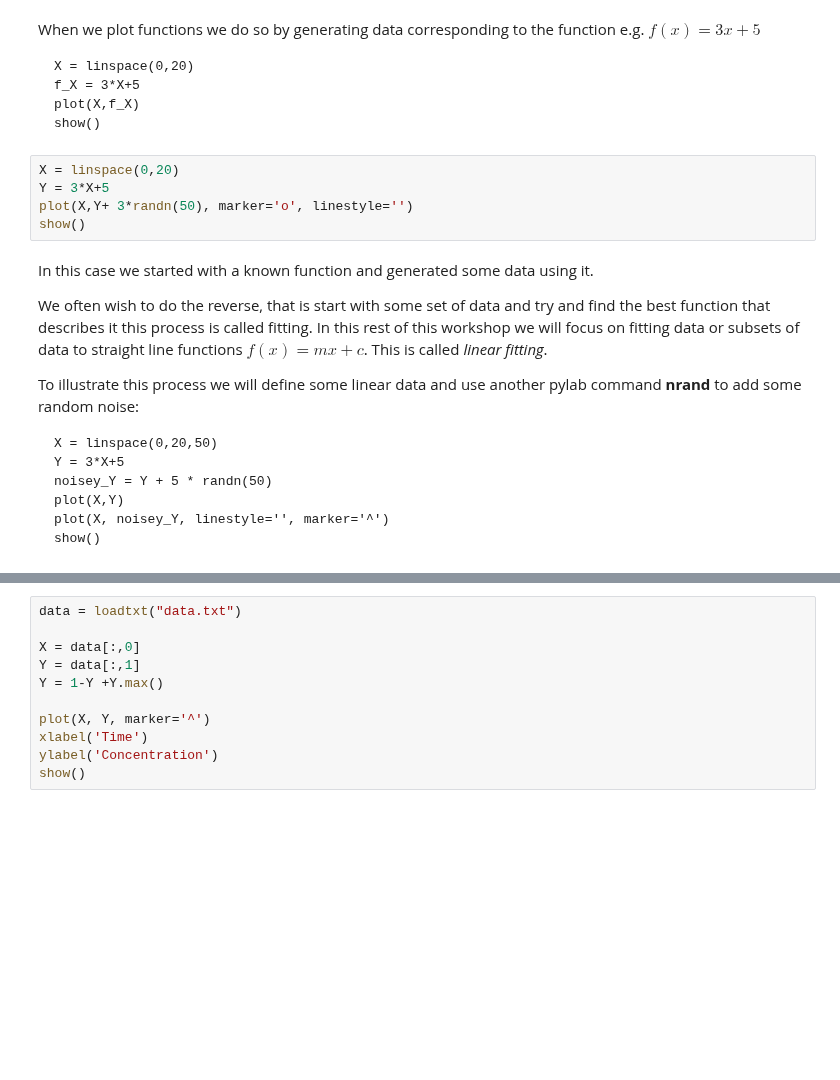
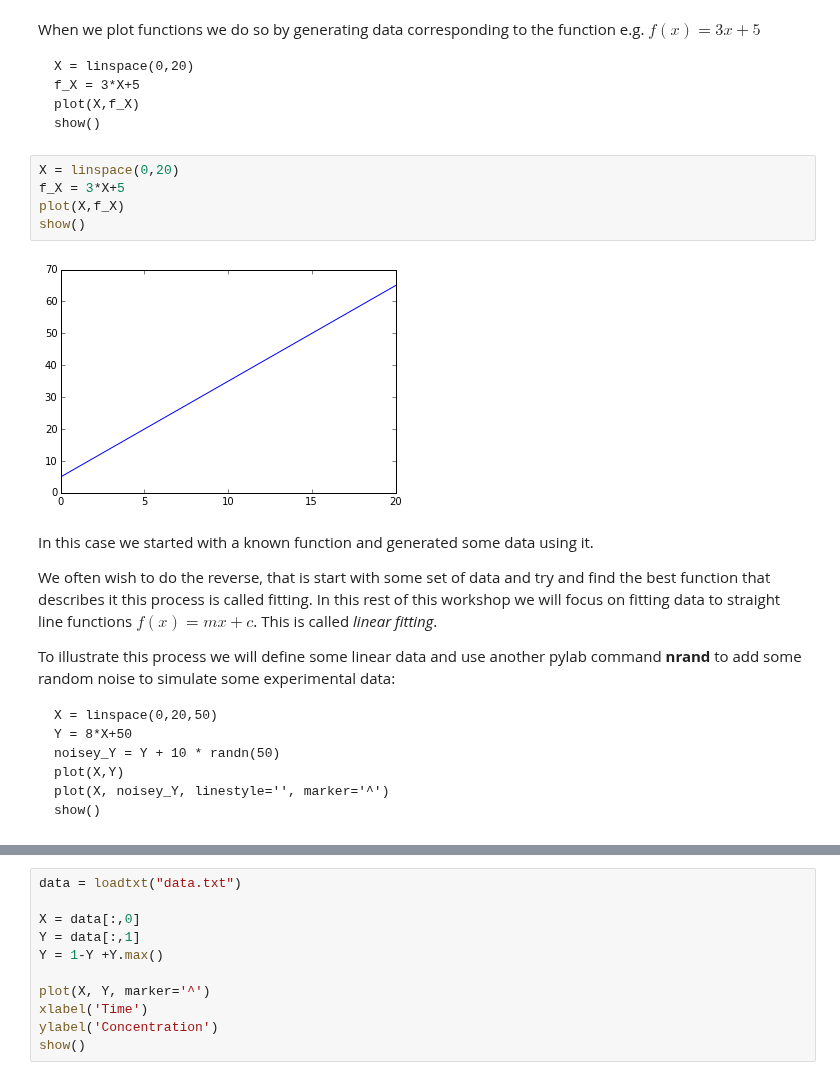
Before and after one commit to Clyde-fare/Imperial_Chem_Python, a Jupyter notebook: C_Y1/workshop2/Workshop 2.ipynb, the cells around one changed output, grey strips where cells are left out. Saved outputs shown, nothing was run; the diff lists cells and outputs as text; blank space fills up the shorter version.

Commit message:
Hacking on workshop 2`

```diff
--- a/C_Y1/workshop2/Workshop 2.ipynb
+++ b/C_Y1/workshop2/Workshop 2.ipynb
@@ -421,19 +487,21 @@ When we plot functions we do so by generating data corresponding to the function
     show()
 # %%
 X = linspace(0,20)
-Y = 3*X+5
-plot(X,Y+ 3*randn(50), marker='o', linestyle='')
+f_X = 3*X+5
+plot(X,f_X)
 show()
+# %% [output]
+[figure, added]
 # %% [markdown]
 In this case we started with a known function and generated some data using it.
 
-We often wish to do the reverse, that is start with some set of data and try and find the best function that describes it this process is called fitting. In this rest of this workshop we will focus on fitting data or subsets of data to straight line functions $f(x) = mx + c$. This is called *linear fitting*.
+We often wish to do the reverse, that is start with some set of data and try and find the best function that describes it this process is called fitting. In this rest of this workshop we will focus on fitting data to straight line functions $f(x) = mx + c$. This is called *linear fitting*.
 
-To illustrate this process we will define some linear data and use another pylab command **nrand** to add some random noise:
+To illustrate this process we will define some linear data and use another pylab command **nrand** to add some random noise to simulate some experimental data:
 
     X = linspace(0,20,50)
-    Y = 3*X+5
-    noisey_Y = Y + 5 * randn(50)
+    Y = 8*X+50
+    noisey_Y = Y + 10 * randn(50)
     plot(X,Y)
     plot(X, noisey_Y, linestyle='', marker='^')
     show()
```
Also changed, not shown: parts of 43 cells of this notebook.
•••
▶ [HOW TO COMPLETE THIS TASK]
Which lines of the records above hold the word "plot"? Copy each of them.

▶ [ANSWER TO THIS TASK]
@@ -421,19 +487,21 @@ When we plot functions we do so by generating data corresponding to the function
-plot(X,Y+ 3*randn(50), marker='o', linestyle='')
+plot(X,f_X)
     plot(X,Y)
     plot(X, noisey_Y, linestyle='', marker='^')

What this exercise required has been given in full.